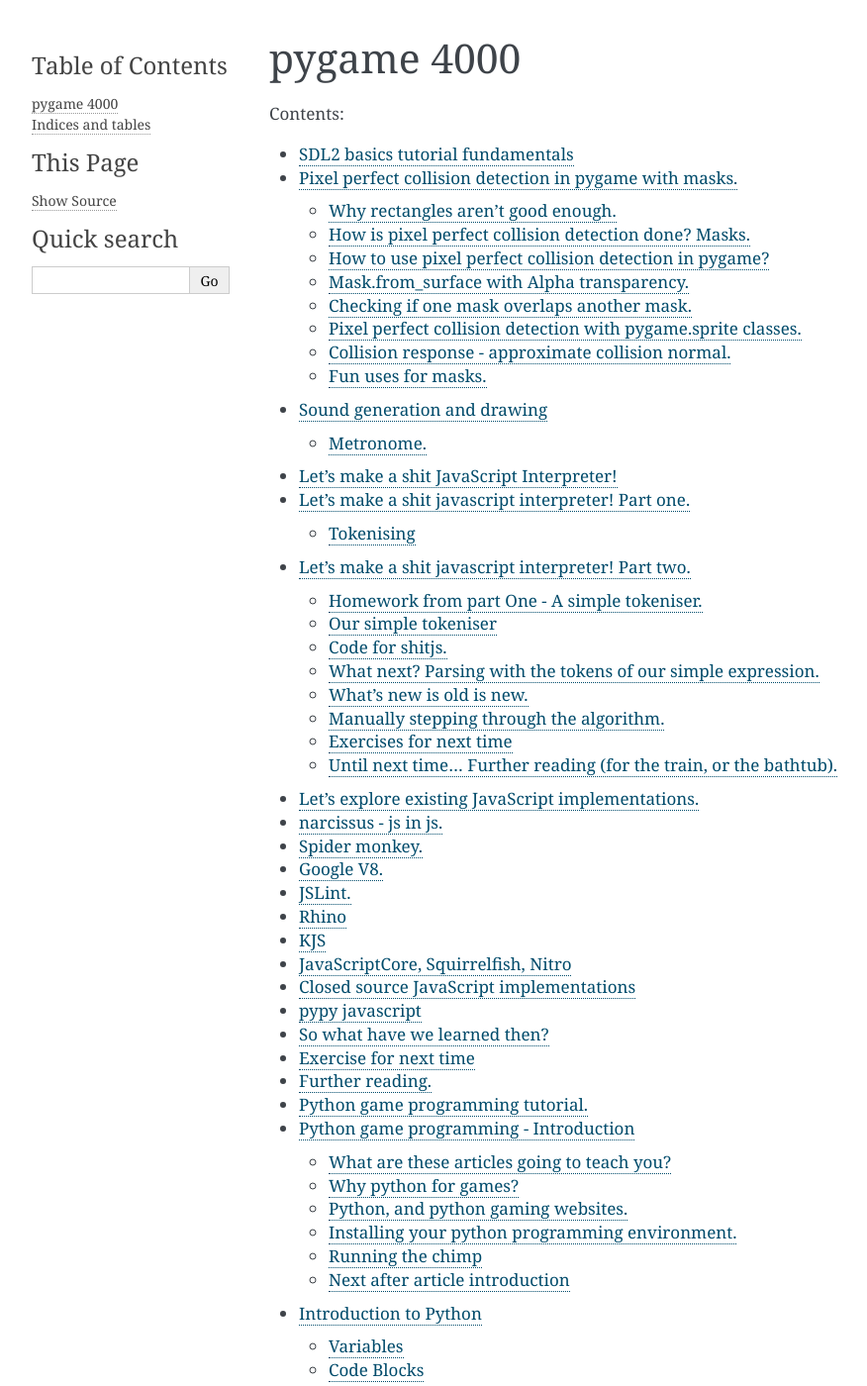
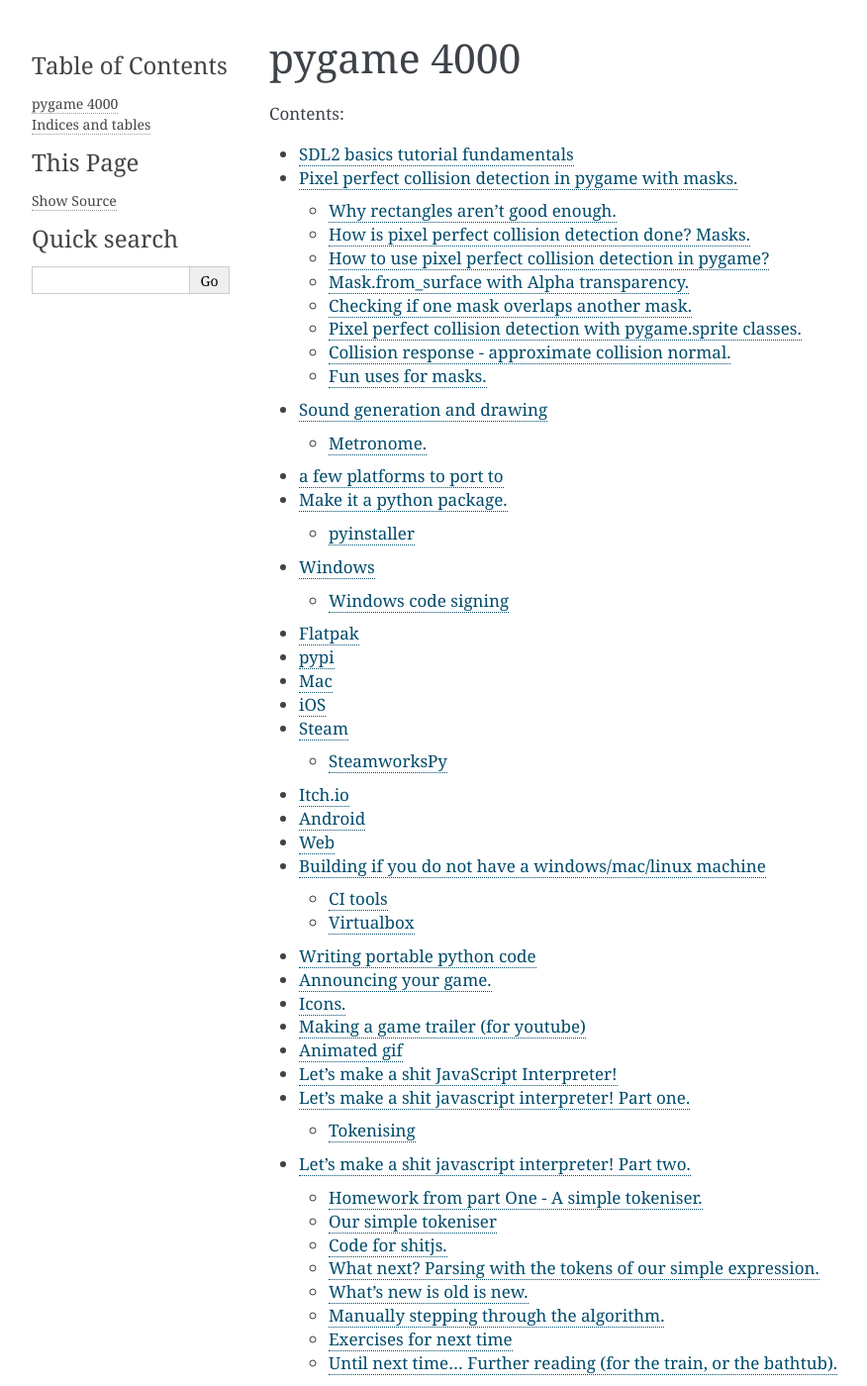
Before and after one commit to illume/pygame4000, a Sphinx documentation site: the page built from docs/index.rst, in a window 1280 px wide and 1400 px high. Shown: the whole window at 99% size, without its empty margins (148-1024 px from the left). Built offline with Sphinx 7.4.7, drawn with Linux system fonts in a browser that asks for light colours; some of the changed lines change nothing that is shown.

Commit message:
Start adding doc on how to port and market pygame games.

```diff
--- a/docs/index.rst
+++ b/docs/index.rst
@@ -8,6 +8,7 @@
    sdl2_basics_tutorial_fundamentals
    pixel_perfect_collision_detection
    sound_generation_and_drawing
+   port_and_market
 
    interpreter
    interpreter/01_interpreter
--- /dev/null
+++ b/docs/port_and_market.rst
@@ -0,0 +1,298 @@
+.. contents::
+   :depth: 3
+..
+
+You've spent two years making a game, but now want other people to see
+it?
+
+How do you port it to different platforms, and make it available to
+others? How do you let people know it is even a thing? Is your game Free
+Libre software, or shareware?
+
+All python related applications are welcome on
+`www.pygame.org <https://www.pygame.org/>`__. You'll need a screenshot,
+a description of your game, and some sort of URL to link people to (a
+github/gitlab/bitbucket perhaps).  But how and where else can you share
+it?
+
+a few platforms to port to
+==========================
+
+-  itch.io and windows
+-  windows store?
+-  mac (for itch.io)
+-  mac store
+-  steam
+-  linux 'flatpack' (latest fedora/ubuntu etc use this like an app
+   store).
+-  pypi (python packages can actually be installed by lots of people)
+-  android store
+-  web
+-  debian
+-  redhat/fedora
+
+Make it a python package.
+=========================
+
+| Some of the tools work more easily with your package as a python
+  package. Working with all the different tools is sort of hard, and
+  having a convention for packaging would make things easier.
+| Python packaging guide - http://packaging.python.org/
+| So, why don't we do things as a simple python package with one example
+  app to do this? pygame has an example app already, solarwolf -
+  https://github.com/pygame/solarwolf. With work, it could be a good
+  example app to use. We can also link in this guide to other pygame
+  apps that have been distributed on various places.
+| There are other example apps linked below for different distribution
+  technology.
+|
+
+pyinstaller
+-----------
+
+| https://www.pyinstaller.org/
+| This can make ones for linux, windows, and mac.
+
+   ::
+
+      pyinstaller --onefile --windowed --icon=icon.ico .py
+
+Windows
+=======
+
+| pynsist and pyinstaller can be used.
+| https://github.com/takluyver/pynsist
+| The benefit of pynsist is that it can create installers. Whereas
+  pyinstaller is for making standalone executables (which is good if you
+  are putting your app on the Steam store for example).
+
+Windows code signing
+--------------------
+
+-  https://github.com/pyinstaller/pyinstaller/wiki/Recipe-Win-Code-Signing
+-  https://docs.microsoft.com/en-us/windows/uwp/packaging/create-certificate-package-signing
+
+Flatpak
+=======
+
+| apps on linux - https://flatpak.org/
+| Here's an example of making a pygame one.
+  https://github.com/flathub/flathub/pull/478
+| Developer guide for more detail here -
+  http://docs.flatpak.org/en/latest/
+
+pypi
+====
+
+| The python package system can mean your app can be available for
+  everyone who can use pip. Which is an audience in the millions.
+
+Mac
+===
+
+| pyinstaller is probably the best option at the moment. If your game is
+  open source, then you could use TravisCI for free to make builds with
+  pyinstaller.
+| Unfortunately you probably need a Mac to make a mac build, test it,
+  and release on the mac/ios stores. Getting a cheap apple machine off
+  ebay might be the way to go. Or a cloud account perhaps from
+  'macincloud'. Also the mac developer program costs $100.
+| Another option might be to borrow a friends machine to make the builds
+  when it's time.
+| See:
+
+-  https://github.com/pyinstaller/pyinstaller/wiki/Recipe-OSX-Code-Signing
+-  https://developer.apple.com/macos/distribution/
+-  https://developer.apple.com/support/code-signing/
+
+iOS
+===
+
+| It's not easy, but possible.
+| With pygame 2 this should be possible since it uses the new SDL2.
+| If you use LGPL code on iOS you still have to let your users benefit
+  from the protections the LGPL gives them.
+| Tom from renpy says... "I've been distributing Ren'Py under LGPL
+  section 6c, which says that you can distribute it along with a written
+  offer to provide the source code required to create the executables.
+  Since Ren'Py has a reasonably strong distinction between the engine
+  and game scripts, the user can then combine the game data from an iOS
+  backup with the newly-linked Ren'Py to get a package they can install
+  through xcode."
+  https://github.com/renpy/pygame_sdl2/issues/109#issuecomment-412156973
+| An apple developer account costs $100, and selling things costs 30% of
+  the cost of your app. https://developer.apple.com/
+
+Steam
+=====
+
+| There's a few games released using pygame on steam. Here are two
+  threads of games released:
+
+-  https://www.reddit.com/r/pygame/comments/87q9fr/i_just_published_my_game_the_four_colour_theorem/
+-  https://www.reddit.com/r/pygame/comments/4ck5zv/released_a_pygame_game_on_steam_after_3_years_of/
+-  https://www.reddit.com/r/pygame/comments/3j6zvr/with_help_from_you_guys_my_first_game_launched_on/
+
+| Costs $100 to join up and sell a game on this store.
+  https://partner.steamgames.com/
+| Recently someone used pyinstaller to package thier game.
+
+   ::
+
+      pyinstaller --onefile --windowed --icon=icon.ico .py
+
+SteamworksPy
+------------
+
+| A python module for the C++ steam sdk.
+  https://github.com/Gramps/SteamworksPy
+| Made by someone who has released their game (using pygame) on steam.
+
+Itch.io
+=======
+
+| "itch.io is an open marketplace for independent digital creators with
+  a focus on independent video games."
+
+-  creators FAQ - https://itch.io/docs/creators/faq
+
+| Quite a few people have released their pygame games on itch.io.
+
+Android
+=======
+
+| This isn't really possible to do well at the moment without a bit of
+  work.
+| python-for-android seems the best option, but doesn't work well with
+  pygame. https://github.com/kivy/python-for-android There is an old and
+  unmaintained pygame recipe included (for an old pygame 1.9.1). With
+  some work it should be possible to update the recipe to use the SDL2
+  support in pygame.
+| There was an older 'pygame subset for android' which is now
+  unmaintained, and does not work with more recent Android devices.
+
+Web
+===
+
+| There's not really an 'export for web' option at the moment. It is
+  possible with both CPython and SDL as well as SDL2 working on
+  emscripten (the compiler for WASM and stuff that goes on the web).
+| Here is the latest 'cpython on web' project.
+  https://github.com/iodide-project/pyodide
+
+Building if you do not have a windows/mac/linux machine
+=======================================================
+
+CI tools
+--------
+
+| If your game is open source, you can use these systems to build your
+  game remotely for free.
+
+-  Appveyor (for windows) https://www.appveyor.com/
+-  Travis (for linux and mac) https://travis-ci.org/
+
+| How to do that? Well, that's an exercise left up to the reader.
+  Probably getting it to use pyinstaller, and having them upload the
+  result somewhere.
+| One python app that uses Travis and Appveyor is the Mu editor. You can
+  see how in their .travis.yml and appveyor.yml files. See
+  https://github.com/mu-editor/mu
+
+Virtualbox
+----------
+
+| With virtualbox (and other emulators) you can run some systems on your
+  local machine. Which means you do not need to buy a new development
+  machine yourself for those platforms.
+| Both windows and linux images are available that you could use
+  legally.
+| https://developer.microsoft.com/en-us/microsoft-edge/tools/vms/
+| Note, that it is good to do your testing on a free install, rather
+  than testing on the same machine that you made your executables with.
+  This is because perhaps you forgot to include some dependency, and
+  that dependency is on the development machine, but not everyone else's
+  machines.
+
+Writing portable python code
+============================
+
+| Some old (but still valid) basic advice on making your game portable:
+  https://www.pygame.org/wiki/distributing
+| Things like naming your files case sensitively.
+
+Announcing your game.
+=====================
+
+| Generic Indie game marketing guides all apply here.
+| Some python/pygame specific avenues for marketing and announcing...
+
+-  post a 'release' on the pygame website
+-  mention it on the pygame reddit (and python reddit perhaps)
+-  announce on the python announce mailing list
+   (https://mail.python.org/mailman/listinfo/python-announce-list)
+-  get your blog listed on planet with your 'python' tag. (open an issue
+   https://github.com/python/planet/issues)
+-  mention @pygame_org or #pygame for retweets
+
+| Of course the python world is a tiny place compared to the entire
+  world.
+
+-  https://www.reddit.com/r/gamedevexpo/
+
+|
+
+Icons.
+======
+
+| Each platform has slightly different requirements for icons. This
+  might be a nice place to link to all the requirements (TODO).
+
+Making a game trailer (for youtube)
+===================================
+
+| You may not need to make the best trailer, or even a good trailer.
+  Just a screen capture of your game might be 'good enough' and is
+  better than nothing.
+| How about making a trailer with pygame itself? You could call it 'demo
+  mode', or 'intro mode'.
+| There's a free iMovie on Mac, the Microsoft video editor on windows,
+  and blender for all platforms. An alternative is to use the python
+  module `moviepy <https://zulko.github.io/moviepy/>`__ and script your
+  game trailer.
+| OBS is pretty good multi platform free screen capture software.
+  https://obsproject.com/download
+
+-  `the top 10 best indie game trailers
+   2018 <https://www.youtube.com/watch?v=NOx3uvUyHGs>`__
+-  `How to Make an Indie Game Trailer With No
+   Budget <https://gamedevelopment.tutsplus.com/tutorials/how-to-make-an-indie-game-trailer-with-no-budget--cms-20825>`__
+
+Animated gif
+============
+
+| These are useful for sharing on twitter and other such places, so
+  people can see game play.
+| You can save the .png files with pygame, and convert them to a gif
+  with the 'convert' tool from imagemagik.
+
+   ::
+
+      # brew install imagemagick
+      # sudo apt-get install imagemagick
+
+      # call this in your main loop.
+      pygame.image.save(surf, 'bla_%05d.png' % frame_idx)
+
+|
+| Now you can convert the png files to
+
+   ::
+
+      convert -delay 20 -loop 0 bla_*png animated.gif
+
+|
+| Some solutions on stack overflow.
+
+-  https://stackoverflow.com/questions/10922285/is-there-a-simple-way-to-make-and-save-an-animation-with-pygame
+-  https://stackoverflow.com/questions/753190/programmatically-generate-video-or-animated-gif-in-python
```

-.-.-

### What you have to do
Those lines of the records that contain the string "account" should be identified and copied.

### Written response
+  ebay might be the way to go. Or a cloud account perhaps from
+| An apple developer account costs $100, and selling things costs 30% of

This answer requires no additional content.